*ASSIGNMENT*. Using the data below, return every line that holds the word "file".

▽

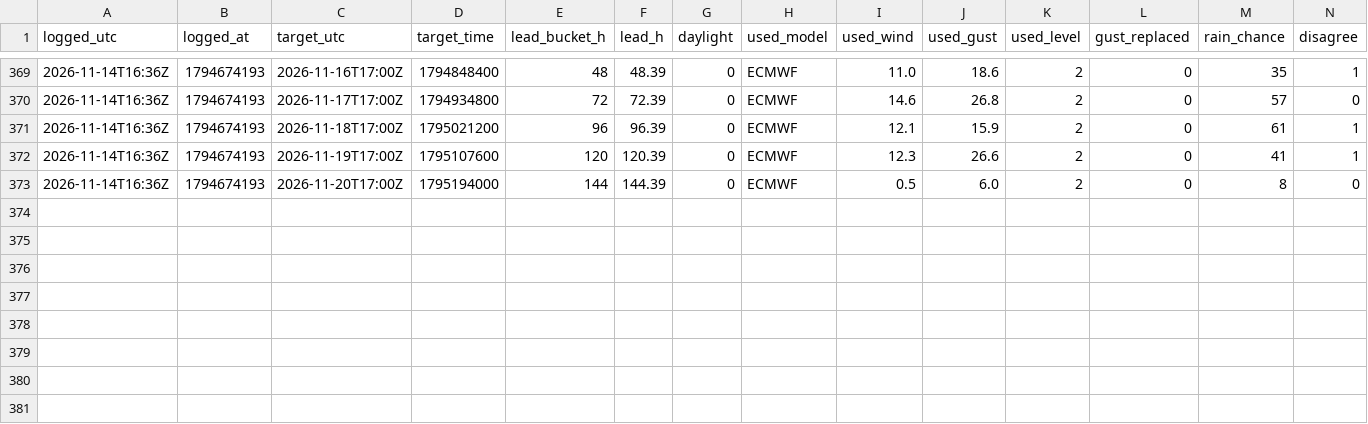
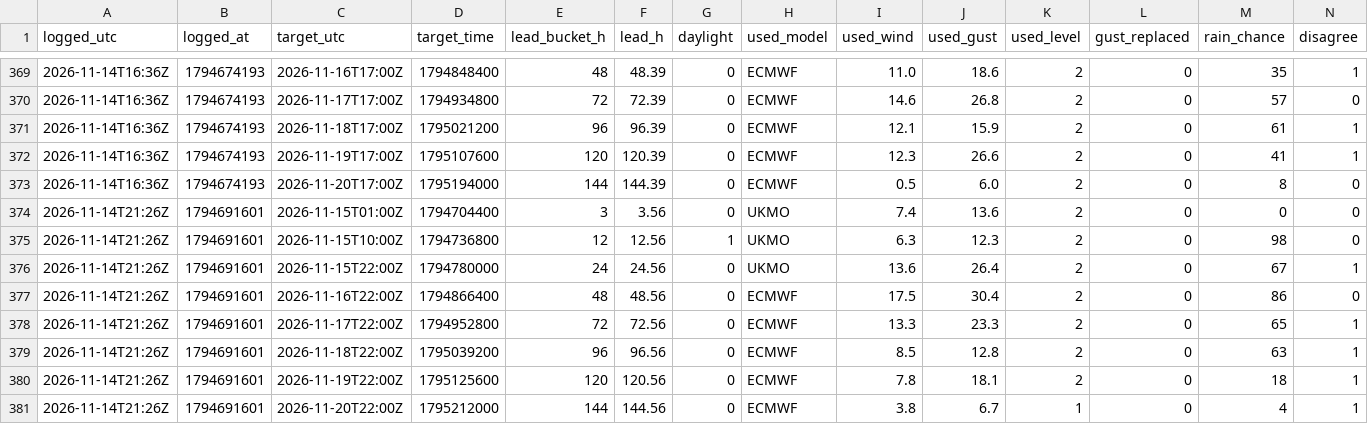
Before and after one commit to Alexissmart1/membury-ppg, a CSV file: forecasts-2026-11.csv, drawn as a sheet; only a part is shown, gaps mark what is left out; rows hold the shown columns only; the diff names each change by its address in the sheet, - before the commit and + after, or states it on an @@ line.

```diff
--- a/forecasts-2026-11.csv
+++ b/forecasts-2026-11.csv
+row 374: 2026-11-14T21:26Z | 1794691601 | 2026-11-15T01:00Z | 1794704400 | 3 | 3.56 | 0 | UKMO | 7.4 | 13.6 | 2 | 0 | 0 | 0
+row 375: 2026-11-14T21:26Z | 1794691601 | 2026-11-15T10:00Z | 1794736800 | 12 | 12.56 | 1 | UKMO | 6.3 | 12.3 | 2 | 0 | 98 | 0
+row 376: 2026-11-14T21:26Z | 1794691601 | 2026-11-15T22:00Z | 1794780000 | 24 | 24.56 | 0 | UKMO | 13.6 | 26.4 | 2 | 0 | 67 | 1
+row 377: 2026-11-14T21:26Z | 1794691601 | 2026-11-16T22:00Z | 1794866400 | 48 | 48.56 | 0 | ECMWF | 17.5 | 30.4 | 2 | 0 | 86 | 0
+row 378: 2026-11-14T21:26Z | 1794691601 | 2026-11-17T22:00Z | 1794952800 | 72 | 72.56 | 0 | ECMWF | 13.3 | 23.3 | 2 | 0 | 65 | 1
+row 379: 2026-11-14T21:26Z | 1794691601 | 2026-11-18T22:00Z | 1795039200 | 96 | 96.56 | 0 | ECMWF | 8.5 | 12.8 | 2 | 0 | 63 | 1
+row 380: 2026-11-14T21:26Z | 1794691601 | 2026-11-19T22:00Z | 1795125600 | 120 | 120.56 | 0 | ECMWF | 7.8 | 18.1 | 2 | 0 | 18 | 1
+row 381: 2026-11-14T21:26Z | 1794691601 | 2026-11-20T22:00Z | 1795212000 | 144 | 144.56 | 0 | ECMWF | 3.8 | 6.7 | 1 | 0 | 4 | 1
```
Also changed, not shown: observations-2026-11.csv, 1 other file.
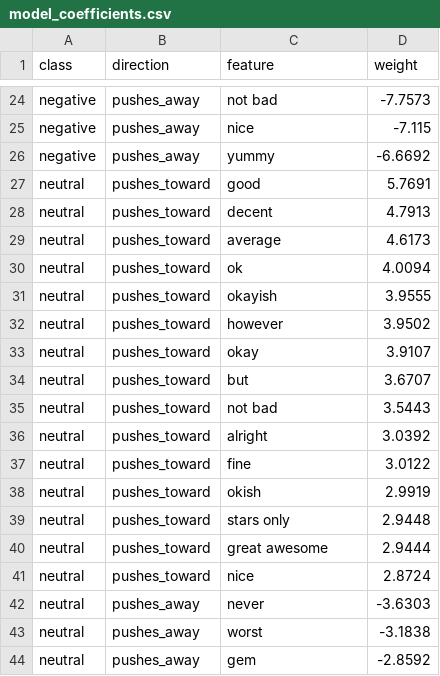
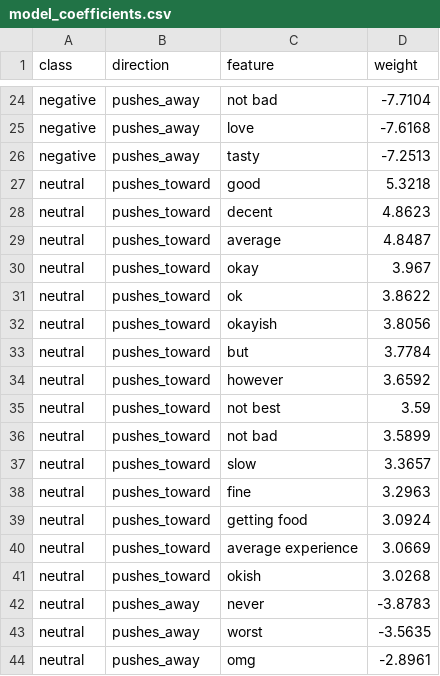
Before and after one commit to deesampan/nlp_project, a CSV file: output_project/results/model_coefficients.csv, drawn as a sheet; only a part is shown, gaps mark what is left out; removed rows and columns are numbered as before the commit, all else as after; the diff covers the shown part only; the diff names each change by its address in the sheet, - before the commit and + after, or states it on an @@ line.

```diff
--- a/output_project/results/model_coefficients.csv
+++ b/output_project/results/model_coefficients.csv
-D24 (weight): -7.7573
+D24 (weight): -7.7104
-C25 (feature): nice
+C25 (feature): love
-D25 (weight): -7.115
+D25 (weight): -7.6168
-C26 (feature): yummy
+C26 (feature): tasty
-D26 (weight): -6.6692
+D26 (weight): -7.2513
-D27 (weight): 5.7691
+D27 (weight): 5.3218
-D28 (weight): 4.7913
+D28 (weight): 4.8623
-D29 (weight): 4.6173
+D29 (weight): 4.8487
+row 30: neutral | pushes_toward | okay | 3.967
-D31 (weight): 4.0094
+D31 (weight): 3.8622
-D32 (weight): 3.9555
+D32 (weight): 3.8056
+row 33: neutral | pushes_toward | but | 3.7784
-D34 (weight): 3.9502
+D34 (weight): 3.6592
-row 33: neutral | pushes_toward | okay | 3.9107
-C35 (feature): but
+C35 (feature): not best
-D35 (weight): 3.6707
+D35 (weight): 3.59
-D36 (weight): 3.5443
+D36 (weight): 3.5899
-C37 (feature): alright
+C37 (feature): slow
-D37 (weight): 3.0392
+D37 (weight): 3.3657
-D38 (weight): 3.0122
+D38 (weight): 3.2963
-row 38: neutral | pushes_toward | okish | 2.9919
-C39 (feature): stars only
+C39 (feature): getting food
-D39 (weight): 2.9448
+D39 (weight): 3.0924
-C40 (feature): great awesome
+C40 (feature): average experience
-D40 (weight): 2.9444
+D40 (weight): 3.0669
-C41 (feature): nice
+C41 (feature): okish
-D41 (weight): 2.8724
+D41 (weight): 3.0268
-D42 (weight): -3.6303
+D42 (weight): -3.8783
-D43 (weight): -3.1838
+D43 (weight): -3.5635
-C44 (feature): gem
+C44 (feature): omg
-D44 (weight): -2.8592
+D44 (weight): -2.8961
```
Also changed, not shown: 5 added rows, 5 removed rows and 71 edited cells elsewhere in this file, output_project/results/band_sweep.csv, output_project/results/dish_scores.csv, 33 other files.
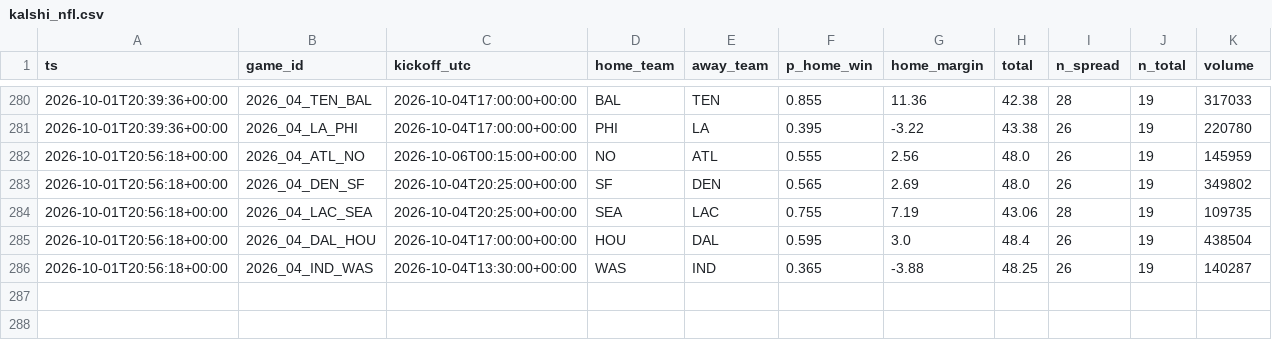
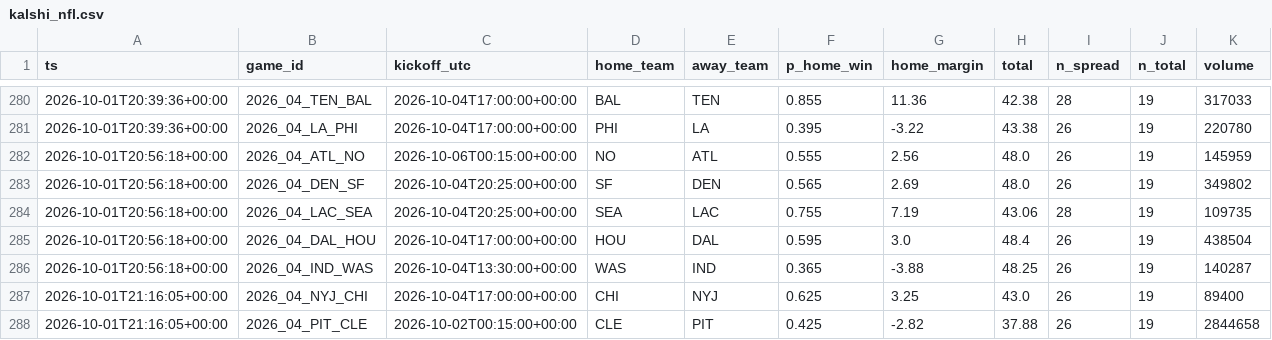
Before and after one commit to jferaz23/nfl-line-model, a CSV file: artifacts/kalshi/kalshi_nfl.csv, drawn as a sheet; only a part is shown, gaps mark what is left out.

```diff
--- a/artifacts/kalshi/kalshi_nfl.csv
+++ b/artifacts/kalshi/kalshi_nfl.csv
@@ -286 +286,3 @@ ts,game_id,kickoff_utc,home_team,away_team,p_home_win,home_margin,total,n_spread
 2026-10-01T20:56:18+00:00,2026_04_IND_WAS,2026-10-04T13:30:00+00:00,WAS,IND,0.365,-3.88,48.25,26,19,140287
+2026-10-01T21:16:05+00:00,2026_04_NYJ_CHI,2026-10-04T17:00:00+00:00,CHI,NYJ,0.625,3.25,43.0,26,19,89400
+2026-10-01T21:16:05+00:00,2026_04_PIT_CLE,2026-10-02T00:15:00+00:00,CLE,PIT,0.425,-2.82,37.88,26,19,2844658
```
Also changed, not shown: artifacts/lines/espn_lines.csv, artifacts/tracker/picks_log.csv.
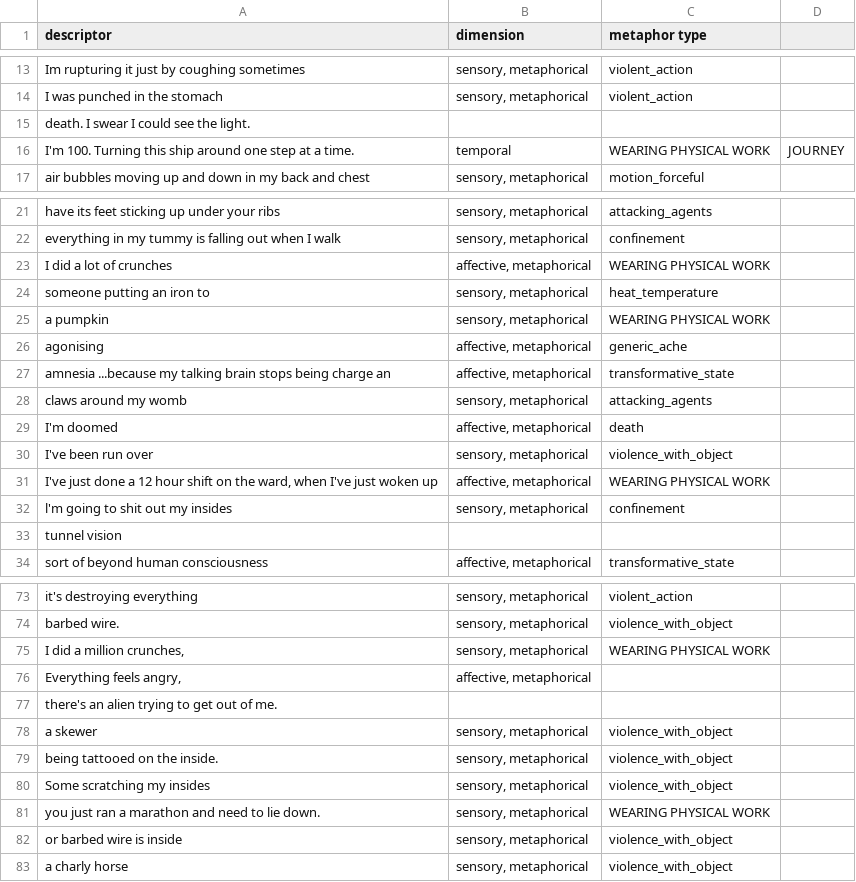
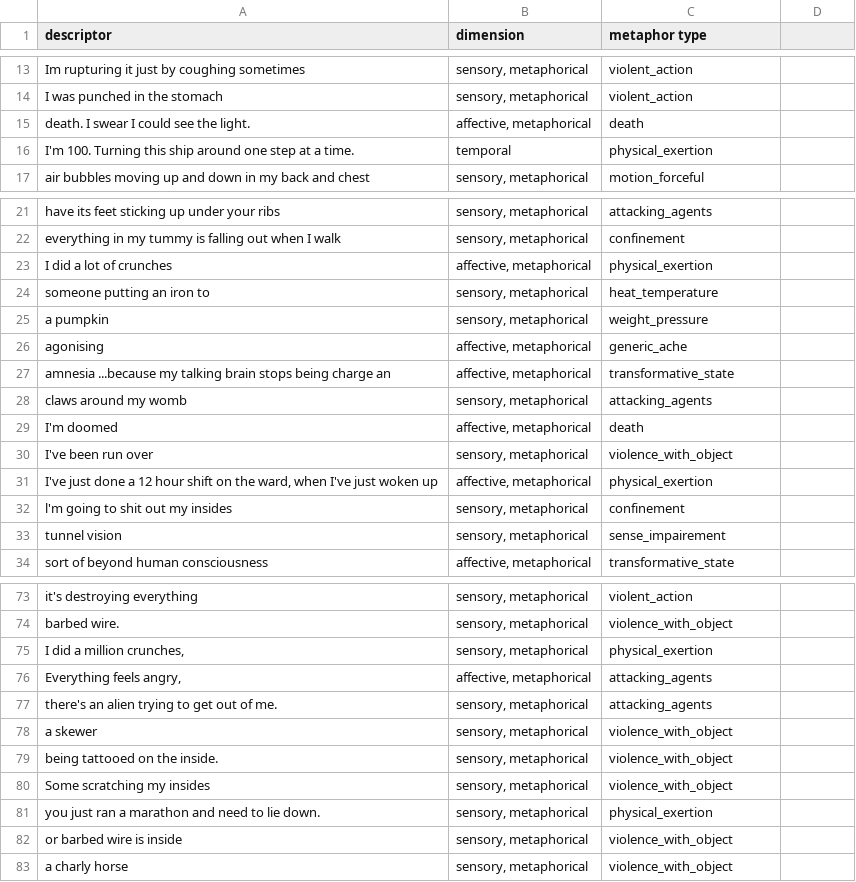
Before and after one commit to Stella5791/pain-descriptor-tool, a CSV file: flagged_descriptors.csv, drawn as a sheet; only a part is shown, gaps mark what is left out; the diff covers the shown part only; the diff names each change by its address in the sheet, - before the commit and + after, or states it on an @@ line.

```diff
--- a/flagged_descriptors.csv
+++ b/flagged_descriptors.csv
-B15 (dimension): (empty)
+B15 (dimension): affective, metaphorical
-C15 (metaphor type): (empty)
+C15 (metaphor type): death
-C16 (metaphor type): WEARING PHYSICAL WORK
+C16 (metaphor type): physical_exertion
-D16: JOURNEY
+D16: (empty)
-C23 (metaphor type): WEARING PHYSICAL WORK
+C23 (metaphor type): physical_exertion
-C25 (metaphor type): WEARING PHYSICAL WORK
+C25 (metaphor type): weight_pressure
-C31 (metaphor type): WEARING PHYSICAL WORK
+C31 (metaphor type): physical_exertion
-B33 (dimension): (empty)
+B33 (dimension): sensory, metaphorical
-C33 (metaphor type): (empty)
+C33 (metaphor type): sense_impairement
-C75 (metaphor type): WEARING PHYSICAL WORK
+C75 (metaphor type): physical_exertion
-C76:C77 (metaphor type): (empty)
+C76:C77 (metaphor type): attacking_agents
-B77 (dimension): (empty)
+B77 (dimension): sensory, metaphorical
-C81 (metaphor type): WEARING PHYSICAL WORK
+C81 (metaphor type): physical_exertion
```
Also changed, not shown: 2 edited cells elsewhere in this file, pain_tags_output.csv, 2 other files.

△

*RESULT OF THE TASK*.
Before and after one commit to Alexissmart1/membury-ppg, a CSV file: forecasts-2026-11.csv, drawn as a sheet; only a part is shown, gaps mark what is left out; rows hold the shown columns only; the diff names each change by its address in the sheet, - before the commit and + after, or states it on an @@ line.
Also changed, not shown: observations-2026-11.csv, 1 other file.
Before and after one commit to deesampan/nlp_project, a CSV file: output_project/results/model_coefficients.csv, drawn as a sheet; only a part is shown, gaps mark what is left out; removed rows and columns are numbered as before the commit, all else as after; the diff covers the shown part only; the diff names each change by its address in the sheet, - before the commit and + after, or states it on an @@ line.
Also changed, not shown: 5 added rows, 5 removed rows and 71 edited cells elsewhere in this file, output_project/results/band_sweep.csv, output_project/results/dish_scores.csv, 33 other files.
Before and after one commit to jferaz23/nfl-line-model, a CSV file: artifacts/kalshi/kalshi_nfl.csv, drawn as a sheet; only a part is shown, gaps mark what is left out.
Before and after one commit to Stella5791/pain-descriptor-tool, a CSV file: flagged_descriptors.csv, drawn as a sheet; only a part is shown, gaps mark what is left out; the diff covers the shown part only; the diff names each change by its address in the sheet, - before the commit and + after, or states it on an @@ line.
Also changed, not shown: 2 edited cells elsewhere in this file, pain_tags_output.csv, 2 other files.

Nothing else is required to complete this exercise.